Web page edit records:
((
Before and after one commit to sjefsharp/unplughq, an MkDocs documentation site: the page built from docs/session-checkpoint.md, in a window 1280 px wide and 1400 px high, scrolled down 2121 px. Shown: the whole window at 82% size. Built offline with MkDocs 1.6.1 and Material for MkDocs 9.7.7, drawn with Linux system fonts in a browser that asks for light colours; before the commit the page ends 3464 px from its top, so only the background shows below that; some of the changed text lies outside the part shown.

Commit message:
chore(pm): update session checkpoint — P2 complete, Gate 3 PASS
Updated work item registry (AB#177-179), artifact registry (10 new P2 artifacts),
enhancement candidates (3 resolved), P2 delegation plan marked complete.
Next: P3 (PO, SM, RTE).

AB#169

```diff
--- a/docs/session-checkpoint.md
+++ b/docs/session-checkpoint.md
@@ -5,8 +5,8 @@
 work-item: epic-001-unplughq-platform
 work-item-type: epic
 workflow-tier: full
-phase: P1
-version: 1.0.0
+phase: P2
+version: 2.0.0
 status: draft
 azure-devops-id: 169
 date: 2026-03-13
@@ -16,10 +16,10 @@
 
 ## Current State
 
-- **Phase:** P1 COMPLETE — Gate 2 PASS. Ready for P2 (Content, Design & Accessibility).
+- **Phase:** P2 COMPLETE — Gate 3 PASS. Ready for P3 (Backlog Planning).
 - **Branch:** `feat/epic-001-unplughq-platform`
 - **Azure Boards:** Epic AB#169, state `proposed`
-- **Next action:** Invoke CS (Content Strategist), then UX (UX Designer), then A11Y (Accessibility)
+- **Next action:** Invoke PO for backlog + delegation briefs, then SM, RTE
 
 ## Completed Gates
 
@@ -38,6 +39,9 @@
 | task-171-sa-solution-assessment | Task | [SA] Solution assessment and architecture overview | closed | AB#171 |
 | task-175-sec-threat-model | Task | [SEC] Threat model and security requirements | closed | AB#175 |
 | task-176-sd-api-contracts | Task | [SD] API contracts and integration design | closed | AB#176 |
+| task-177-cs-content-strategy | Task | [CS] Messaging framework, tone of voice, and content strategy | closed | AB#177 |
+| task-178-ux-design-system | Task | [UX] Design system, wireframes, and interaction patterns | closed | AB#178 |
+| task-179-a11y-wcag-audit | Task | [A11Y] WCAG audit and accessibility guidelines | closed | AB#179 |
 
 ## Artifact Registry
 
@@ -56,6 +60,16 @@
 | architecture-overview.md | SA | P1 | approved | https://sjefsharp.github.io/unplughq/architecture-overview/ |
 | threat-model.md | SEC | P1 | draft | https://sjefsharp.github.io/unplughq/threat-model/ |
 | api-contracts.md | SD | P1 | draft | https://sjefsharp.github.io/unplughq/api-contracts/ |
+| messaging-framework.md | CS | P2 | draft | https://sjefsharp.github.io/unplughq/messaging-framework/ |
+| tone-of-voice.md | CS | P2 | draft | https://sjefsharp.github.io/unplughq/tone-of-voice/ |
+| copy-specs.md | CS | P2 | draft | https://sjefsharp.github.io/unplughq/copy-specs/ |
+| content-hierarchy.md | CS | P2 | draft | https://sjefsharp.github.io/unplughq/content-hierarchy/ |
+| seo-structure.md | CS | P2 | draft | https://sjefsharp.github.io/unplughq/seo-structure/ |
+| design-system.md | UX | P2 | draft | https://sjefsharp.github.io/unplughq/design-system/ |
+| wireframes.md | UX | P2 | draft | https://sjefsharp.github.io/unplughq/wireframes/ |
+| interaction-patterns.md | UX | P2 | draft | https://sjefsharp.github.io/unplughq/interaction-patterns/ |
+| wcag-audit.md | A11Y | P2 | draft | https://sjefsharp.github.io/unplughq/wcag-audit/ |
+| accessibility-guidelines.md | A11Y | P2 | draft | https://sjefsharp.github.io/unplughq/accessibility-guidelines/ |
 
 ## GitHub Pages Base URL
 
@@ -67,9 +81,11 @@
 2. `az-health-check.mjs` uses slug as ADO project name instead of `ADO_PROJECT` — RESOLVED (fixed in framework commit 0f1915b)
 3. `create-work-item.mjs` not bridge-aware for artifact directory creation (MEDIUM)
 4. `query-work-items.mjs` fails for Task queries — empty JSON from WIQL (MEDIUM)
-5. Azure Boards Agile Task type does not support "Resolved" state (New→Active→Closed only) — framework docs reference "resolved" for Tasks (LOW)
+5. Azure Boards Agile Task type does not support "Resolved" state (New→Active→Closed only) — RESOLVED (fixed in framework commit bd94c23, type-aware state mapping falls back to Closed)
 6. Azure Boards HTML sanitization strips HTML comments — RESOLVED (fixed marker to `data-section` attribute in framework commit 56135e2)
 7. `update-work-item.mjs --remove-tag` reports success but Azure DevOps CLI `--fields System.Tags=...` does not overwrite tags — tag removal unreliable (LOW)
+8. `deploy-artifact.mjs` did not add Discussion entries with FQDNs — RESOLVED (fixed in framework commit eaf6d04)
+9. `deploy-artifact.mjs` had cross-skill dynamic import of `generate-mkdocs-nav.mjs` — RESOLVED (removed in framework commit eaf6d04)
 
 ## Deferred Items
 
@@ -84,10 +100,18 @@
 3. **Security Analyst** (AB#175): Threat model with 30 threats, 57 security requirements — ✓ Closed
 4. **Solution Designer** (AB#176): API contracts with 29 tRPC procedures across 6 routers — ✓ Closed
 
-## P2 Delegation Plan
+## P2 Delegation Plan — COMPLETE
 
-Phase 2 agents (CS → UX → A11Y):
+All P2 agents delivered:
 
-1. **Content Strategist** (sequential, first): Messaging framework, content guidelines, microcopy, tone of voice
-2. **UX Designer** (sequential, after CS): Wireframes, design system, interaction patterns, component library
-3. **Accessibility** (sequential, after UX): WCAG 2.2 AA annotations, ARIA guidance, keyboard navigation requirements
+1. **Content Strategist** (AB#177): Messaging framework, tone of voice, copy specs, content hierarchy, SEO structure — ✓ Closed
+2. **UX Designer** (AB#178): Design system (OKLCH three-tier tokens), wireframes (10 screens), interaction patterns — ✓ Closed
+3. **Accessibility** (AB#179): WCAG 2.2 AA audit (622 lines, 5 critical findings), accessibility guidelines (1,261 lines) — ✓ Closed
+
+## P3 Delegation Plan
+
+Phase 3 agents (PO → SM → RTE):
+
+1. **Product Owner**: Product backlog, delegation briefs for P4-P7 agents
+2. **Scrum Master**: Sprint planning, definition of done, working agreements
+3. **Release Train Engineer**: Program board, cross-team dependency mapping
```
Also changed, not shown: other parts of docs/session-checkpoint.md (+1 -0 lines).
))
■ YOUR GOAL: If the string "then" appears in a line of the entries, report the line.

■ ANSWER FOR THE TASK:
-- **Next action:** Invoke CS (Content Strategist), then UX (UX Designer), then A11Y (Accessibility)
+- **Next action:** Invoke PO for backlog + delegation briefs, then SM, RTE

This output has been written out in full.